Please give the number of lines in the listing that include the word "logo", with no other words.
[Opening RECORDS FOR THIS TASK section]
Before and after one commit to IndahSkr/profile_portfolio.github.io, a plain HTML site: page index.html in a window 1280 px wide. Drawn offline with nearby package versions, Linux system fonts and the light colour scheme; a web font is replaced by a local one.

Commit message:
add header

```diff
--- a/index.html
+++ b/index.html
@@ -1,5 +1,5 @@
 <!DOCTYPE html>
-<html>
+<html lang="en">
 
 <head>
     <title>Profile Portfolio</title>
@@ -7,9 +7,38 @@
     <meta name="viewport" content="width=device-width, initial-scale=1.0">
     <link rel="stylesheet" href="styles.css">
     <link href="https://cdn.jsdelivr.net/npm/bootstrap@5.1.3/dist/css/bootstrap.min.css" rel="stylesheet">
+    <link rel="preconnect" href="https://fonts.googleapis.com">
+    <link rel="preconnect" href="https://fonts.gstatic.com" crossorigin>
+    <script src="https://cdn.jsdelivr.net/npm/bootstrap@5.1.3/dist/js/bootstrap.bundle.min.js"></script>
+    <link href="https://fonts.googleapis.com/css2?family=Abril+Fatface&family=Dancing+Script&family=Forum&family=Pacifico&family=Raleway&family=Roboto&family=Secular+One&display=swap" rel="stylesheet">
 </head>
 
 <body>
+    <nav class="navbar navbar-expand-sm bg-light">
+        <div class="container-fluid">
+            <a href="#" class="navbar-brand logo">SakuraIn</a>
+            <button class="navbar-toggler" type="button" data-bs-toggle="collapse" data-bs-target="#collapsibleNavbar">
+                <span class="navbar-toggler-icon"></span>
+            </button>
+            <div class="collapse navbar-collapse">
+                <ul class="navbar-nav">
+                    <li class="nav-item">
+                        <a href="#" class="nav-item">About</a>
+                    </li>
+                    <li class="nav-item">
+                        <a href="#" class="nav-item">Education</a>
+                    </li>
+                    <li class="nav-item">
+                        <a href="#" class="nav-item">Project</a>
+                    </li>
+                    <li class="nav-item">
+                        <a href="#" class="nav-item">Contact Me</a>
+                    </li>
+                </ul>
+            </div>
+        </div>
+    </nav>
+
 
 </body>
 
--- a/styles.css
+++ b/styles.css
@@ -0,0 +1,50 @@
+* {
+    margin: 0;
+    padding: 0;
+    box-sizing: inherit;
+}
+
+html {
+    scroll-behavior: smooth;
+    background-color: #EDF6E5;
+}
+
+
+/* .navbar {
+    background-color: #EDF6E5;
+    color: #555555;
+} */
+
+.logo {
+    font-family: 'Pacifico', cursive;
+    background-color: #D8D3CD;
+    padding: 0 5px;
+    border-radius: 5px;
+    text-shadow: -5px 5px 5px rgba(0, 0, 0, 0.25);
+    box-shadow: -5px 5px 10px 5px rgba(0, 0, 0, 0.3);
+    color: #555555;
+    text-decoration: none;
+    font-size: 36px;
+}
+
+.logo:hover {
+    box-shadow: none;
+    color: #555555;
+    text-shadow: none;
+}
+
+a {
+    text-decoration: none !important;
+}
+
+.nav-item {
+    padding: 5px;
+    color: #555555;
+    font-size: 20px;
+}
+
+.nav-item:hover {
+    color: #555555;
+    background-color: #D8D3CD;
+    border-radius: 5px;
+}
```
[Closing RECORDS FOR THIS TASK section]
EXPECTED ANSWER –
3